Both Tommy Haas and Richard Gasquet have been playing some great tennis recently. Either one of those two could beat Ferrer, and the third-round match between that pair is one that you shouldn’t miss. And a likely meeting with either John Isner, Janko Tipsarevic, or Philipp Kohlschreiber (or even Brian Baker) in the quarterfinals are not exactly good matchups for Ferrer either. This quarter is wide open, and I would honestly be more surprised if Ferrer makes the semifinals than if he doesn’t.
In our preview, we pegged 4 players who aren’t seeded but who could do some serious damage in the draw depending on where they land. Now that the draw is out, we can see where they were placed and what damage they have the potential to do.
1. Marcos Baghdatis- Baghdatis got placed in a tough spot in the draw, but he might be able to grab a few wins here. His first round is against a qualifier, which he should be able to get through. In the second round, he will most likely meet Alexandr Dolgopolov. Dolgo has been playing well recently, though that is an upset that Baghdatis can cause if he finds his form. And the same holds true for the third round against (most likely) Stanislas Wawrinka. But I can’t see Baghdatis beating both Dolgopolov and Wawrinka back-to-back. So it’s most likely a second-round exit for Baghdatis here, with a slight chance of reaching the third.
2. David Nalbandian- Nalbandian was put in a perfect position to cause some trouble. He drew #7 seed Juan Martin Del Potro in the first round. Delpo should be the heavy favorite for this match, but Nalbandian has a good return and this match will play to his strength.

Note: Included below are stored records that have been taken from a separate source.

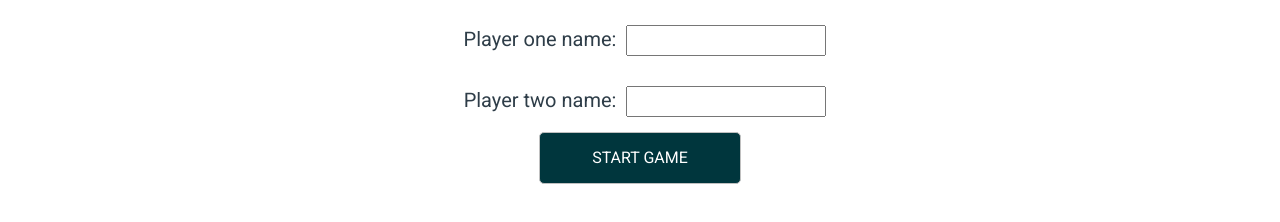
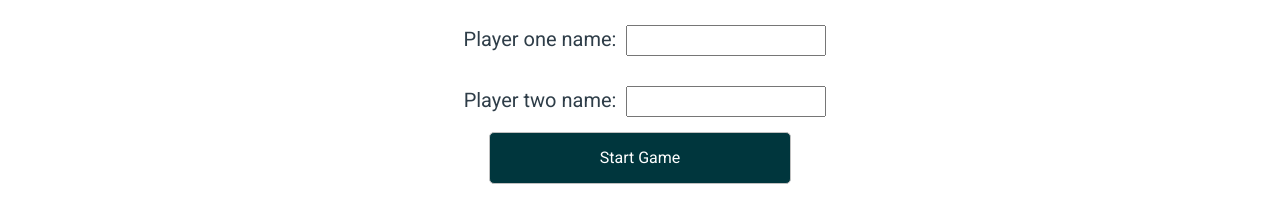
Before and after one commit to natealcedo/tictactoe, a React app: page / in a window 1280 px wide. Shown: the part 86-308 px from the top of the page. Built offline with nearby package versions, Linux system fonts and the light colour scheme.

Commit message:
Migrate PlayerForm component to use new Button component

```diff
--- a/src/components/PlayerForm/index.js
+++ b/src/components/PlayerForm/index.js
@@ -2,6 +2,7 @@ import React from "react";
 import propTypes from "prop-types";
 import { connect } from "react-redux";
 import actions from "../../actions";
+import Button from "../Button";
 import "./playerform.css";
 
 export const PlayerForm = ({
@@ -49,9 +50,7 @@ export const PlayerForm = ({
         />
       </div>
       <div className="button-row">
-        <div className="start-game-button" onClick={() => startGame()}>
-          <div>START GAME</div>
-        </div>
+        <Button label="Start Game" onClick={() => startGame()} />
       </div>
     </div>
   );
--- a/src/components/PlayerForm/playerform.css
+++ b/src/components/PlayerForm/playerform.css
@@ -29,21 +29,3 @@
 .button-row {
   margin: 0 auto;
 }
-
-.start-game-button {
-  border: 1px solid #c0c0c0;
-  height: 50px;
-  width: 200px;
-  border-radius: 5px;
-  background-color: #00363d;
-  color: white;
-  display: flex;
-}
-
-.start-game-button:hover {
-  cursor: pointer;
-}
-
-.start-game-button > div {
-  margin: auto;
-}
```
Also changed, not shown: src/components/PlayerForm/index.test.js (+11 -10 lines), 1 other file.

If he is healthy and fit enough to play his best for 4 or 5 full sets, expect a very tight match here. And if Nalbandian can get through, his second-round match should be winnable too, though I can’t see him getting past Seppi (or even Kubot) in the third after two tiring matches.

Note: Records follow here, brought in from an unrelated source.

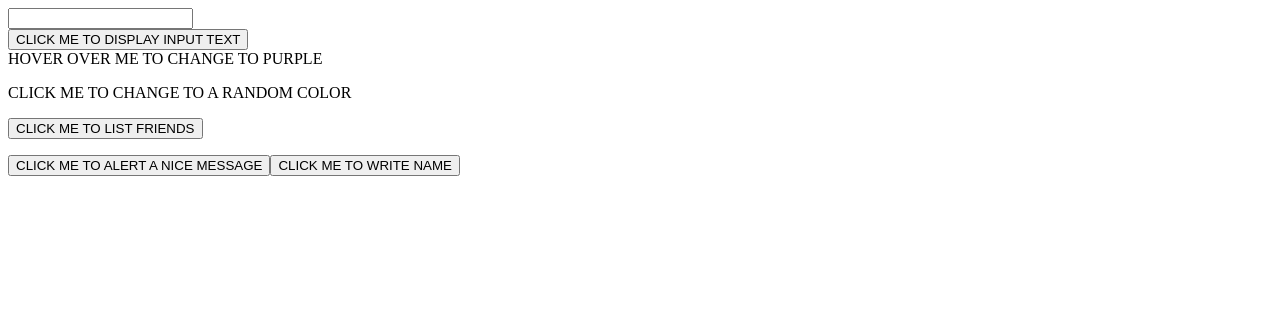
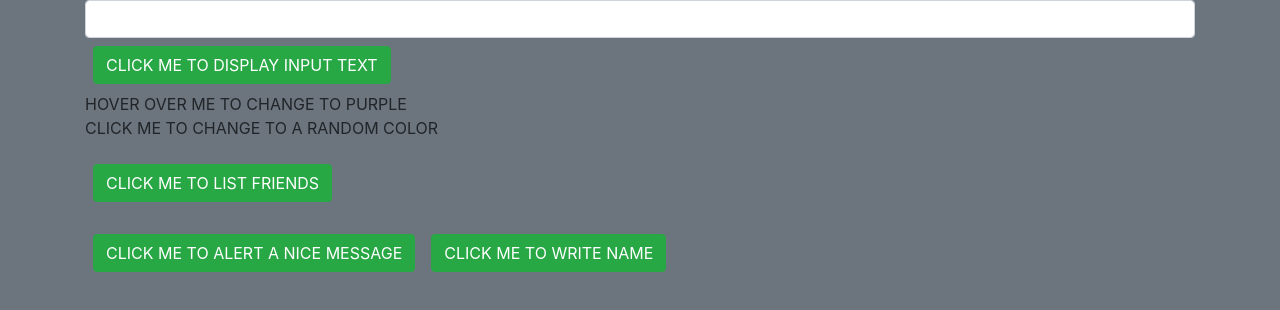
Before and after one commit to amandacarp/Manipulating-HTML---jQuery, a plain HTML site: page index.html in a window 1280 px wide. Drawn offline with nearby package versions, Linux system fonts and the light colour scheme.

Commit message:
revisions

```diff
--- a/app.js
+++ b/app.js
@@ -1,5 +1,5 @@
 //1. Make a button appear on the page and make it alert a nice message
-let button = $('<button>CLICK ME TO ALERT A NICE MESSAGE</button>');
+let button = $('<button class="btn btn-success m-2">CLICK ME TO ALERT A NICE MESSAGE</button>');
 $('body').append(button);
 button.click(function () {
     alert("HELLO THERE");
@@ -9,7 +9,7 @@ button.click(function () {
 $('#secondButton').click(function (e) {
     e.preventDefault();
     let textValue = $("input[type=text]").val()
-    alert($('input[type=text]').val());
+    alert(textValue);
 })
 
 //3a. hover over div to change color
@@ -20,7 +20,7 @@ $(divHover).mouseover(function () {
 
 //3b. change back to originial color when mouse off
 $(divHover).mouseout(function () {
-    divHover.removeAttr('style'); ß
+    divHover.removeAttr('style');
 })
 
 //4. Click paragraph to change to random color
@@ -37,7 +37,7 @@ $(para).click(function () {
 })
 
 //5a. add button and empty div
-let buttonTwo = $('<button>CLICK ME TO WRITE NAME</button>');
+let buttonTwo = $('<button class="btn btn-success m-2">CLICK ME TO WRITE NAME</button>');
 $('body').append(buttonTwo);
 let emptyDiv = $('<div></div>')
 $('body').append(emptyDiv);
--- a/index.html
+++ b/index.html
@@ -5,21 +5,22 @@
     <meta charset="UTF-8">
     <meta name="viewport" content="width=device-width, initial-scale=1.0">
     <title>Manipulating HTML - jQuery</title>
+    <link rel="stylesheet" href="https://cdn.jsdelivr.net/npm/bootstrap@4.5.3/dist/css/bootstrap.min.css" integrity="sha384-TX8t27EcRE3e/ihU7zmQxVncDAy5uIKz4rEkgIXeMed4M0jlfIDPvg6uqKI2xXr2" crossorigin="anonymous">
 </head>
 
-<body>
-<form id = "form">
-    <input type="text"  id="input">
+<body class="container bg-secondary">
+<form id="form-group">
+    <input class="form-control" type="text"  id="input">
 </form>
-<button id = "secondButton">CLICK ME TO DISPLAY INPUT TEXT </button>
+<button class="btn btn-success m-2" id="secondButton">CLICK ME TO DISPLAY INPUT TEXT </button>
 
-<div id = "randomDiv">HOVER OVER ME TO CHANGE TO PURPLE</div>
+<div id="randomDiv">HOVER OVER ME TO CHANGE TO PURPLE</div>
 
-<p id = para>CLICK ME TO CHANGE TO A RANDOM COLOR</p>
+<p id="para">CLICK ME TO CHANGE TO A RANDOM COLOR</p>
 
-<button id = "friendBtn">CLICK ME TO LIST FRIENDS</button>
+<button class="btn btn-success m-2" id="friendBtn">CLICK ME TO LIST FRIENDS</button>
 
-<ul id = "list"></ul>
+<ul id="list"></ul>
 
     <script src="https://ajax.googleapis.com/ajax/libs/jquery/3.5.1/jquery.min.js"></script>
     <script src="app.js"></script>
```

3. Brian Baker- Baker was not put in a good position in the draw to cause trouble. He was, however, put in a great position to do well. Jan Hajek in the first round should be an easy victory and will help build some confidence. Then it’s Janko Tipsarevic in the second round. Tipsarevic is a very good and very solid player, but in all honesty he is not more talented than Baker. If Baker can find his Wimbledon form again, that’s definitely a match he can win. He can probably get through the third round too, but his run will probably stall (if he beats Tipsarevic) against either Isner or Kohlschreiber in the fourth. He is talented enough to beat those guys too (heck, he once beat Isner 6-1 6-0 in a juniors match), but he probably doesn’t have the experience at this level to play well enough for so many matches in a row. I could easily be underestimating though, and a very deep run by Baker in this tournament honestly wouldn’t shock me.

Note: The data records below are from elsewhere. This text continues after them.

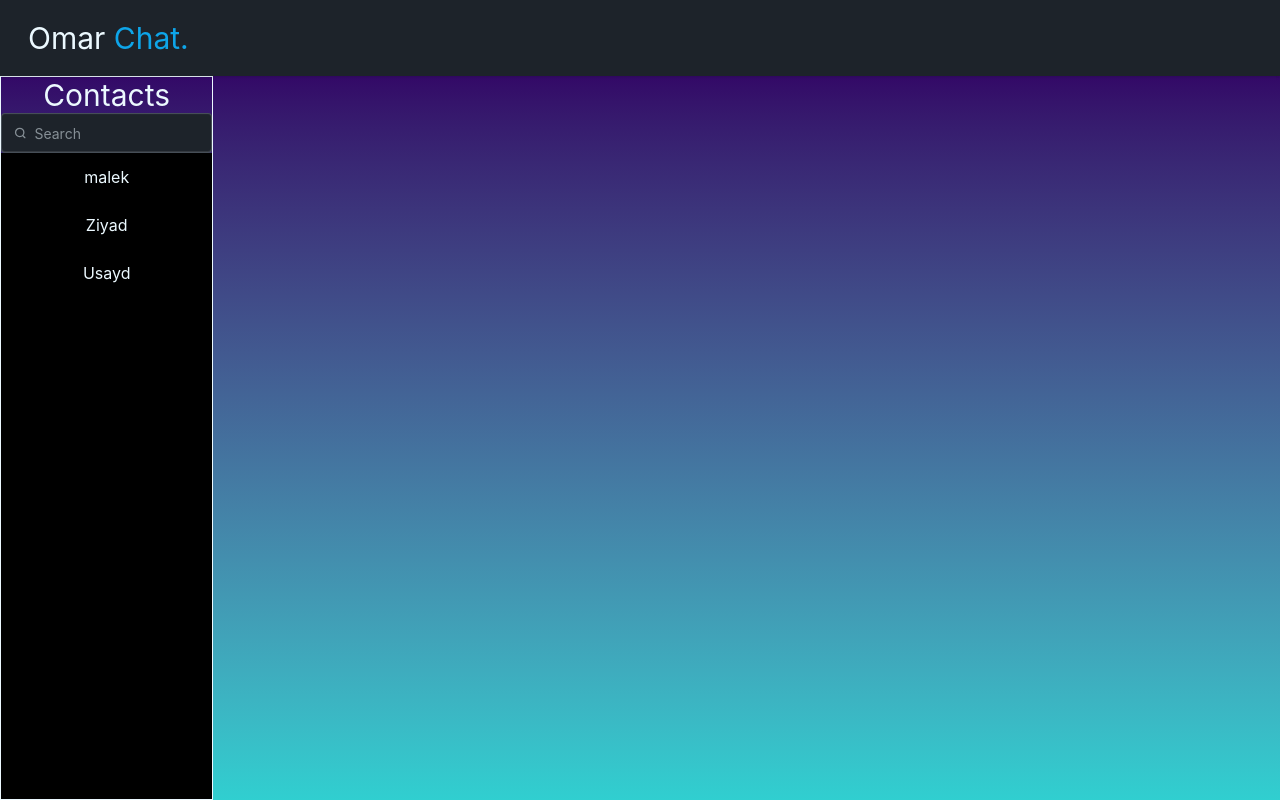
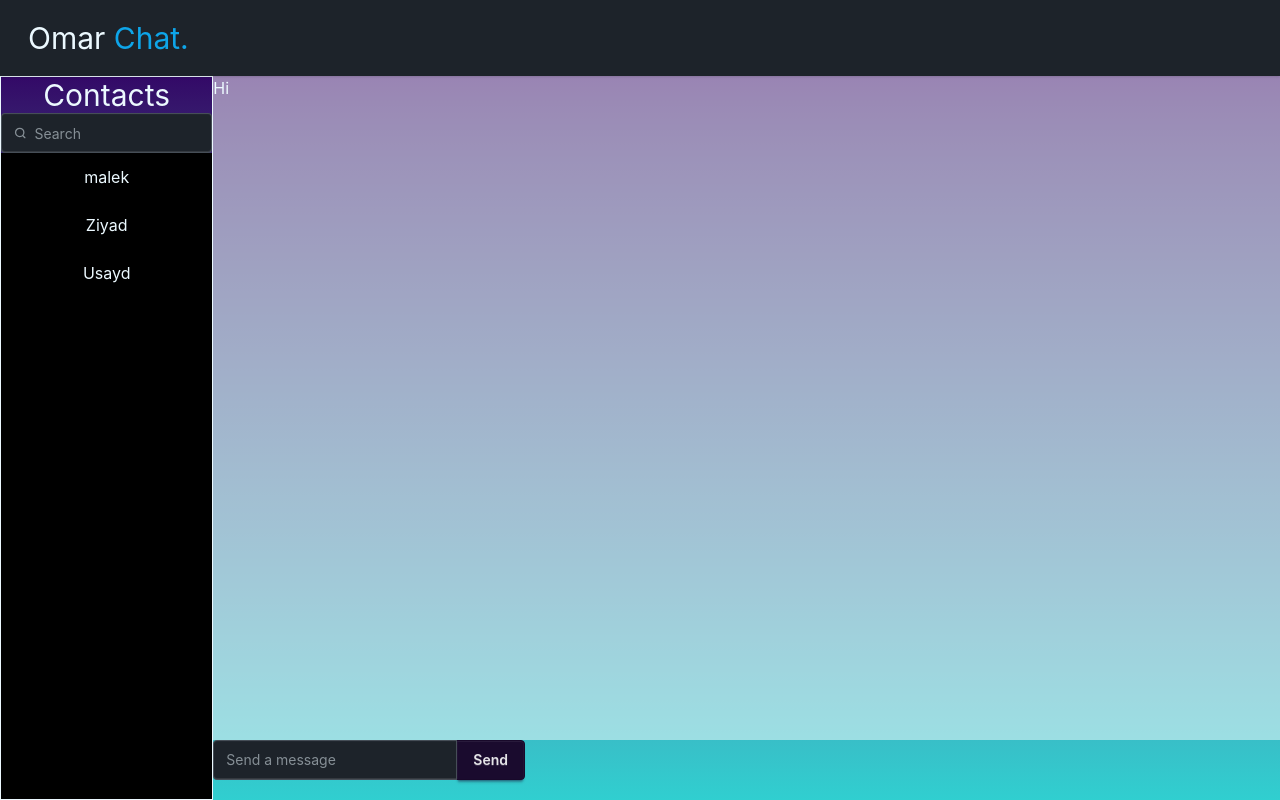
Before and after one commit to omarmyeah/omar-chat, a React (Vite) app in the folder frontend/: page /chat/1 in a window 1280 px wide. Built offline with nearby package versions, Linux system fonts and the light colour scheme.

Commit message:
Started working on the message input button and field

```diff
--- /dev/null
+++ b/frontend/src/components/MessageInput.jsx
@@ -0,0 +1,13 @@
+export default function MessageInput({ className = "" }) {
+    return (
+        <div className={`join ${className}`}>
+        <div>
+            <label className="input validator join-item">
+            <input type="text" placeholder="Send a message" required />
+            </label>
+            <div className="validator-hint hidden">Enter valid email address</div>
+        </div>
+        <button className="btn btn-neutral join-item">Send</button>
+        </div>
+    );
+}
--- a/frontend/src/components/MessagesDisplay.jsx
+++ b/frontend/src/components/MessagesDisplay.jsx
@@ -0,0 +1,10 @@
+export default function MessagesDisplay({ className = ""}) { //{ messages, userId, friendId, className }
+    // userId is the id of local user, friendId is id of the person they're sending message to.
+    // this is required for deciding if messages are gnna be on right or left.
+    return (
+        // Card cuz we want the messages display to be kinda transparent.
+        <div className={`bg-white/50 ${className}`}>
+            <h1>Hi</h1>
+        </div>
+    );
+}
--- a/frontend/src/pages/Chat.jsx
+++ b/frontend/src/pages/Chat.jsx
@@ -1,5 +1,7 @@
 import Searchbar from "../components/Searchbar";
 import ContactsSidebar from "../components/Sidebar";
+import MessagesDisplay from "../components/MessagesDisplay";
+import MessageInput from "../components/MessageInput";
 
 export default function Chat() {
     return (
@@ -27,7 +29,15 @@ export default function Chat() {
                         ]}
                     />
                 </div>
-                <div className="col-span-3">
+                <div className="col-span-5 flex flex-1">
+                    <div className="grid grid-rows-12 w-full h-full">
+                        <div className="row-span-11 flex flex-1">
+                            <MessagesDisplay className="flex flex-1" />
+                        </div>
+                        <div className="row-span-1">
+                            <MessageInput className={"w-full"}/>
+                        </div>
+                    </div>
                     {/* Chat place */}
                 </div>
             </div>
```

4. Lleyton Hewitt- Hewitt got what should be an easy first-round match, but no matches are easy for Hewitt anymore. And any best-of-5 match will take a lot out of him, even if he wins in straight sets. But if he can get through without expending too much energy, he has a great chance to cause an upset in the second round. Mikhail Youzhny is a good player, but he is not at his best and that is a match that Hewitt can win. If Hewitt meets Ferrer in the third round I can’t see Hewitt winning that match. Playing Ferrer just involves too much scrambling and Lleyton’s body won’t hold up for 3 sets of that. But if someone upsets Ferrer early then I can see Hewitt making a nice little run here.
Main draw action starts on Monday and don’t miss the rest of qualifiers today and Friday. For up-to-the-second thoughts and comments throughout the tournament, follow on Twitter at twitter.com/yesh222TSHQ. (Warning: there will be college football tweets on Saturday nights once the season starts.)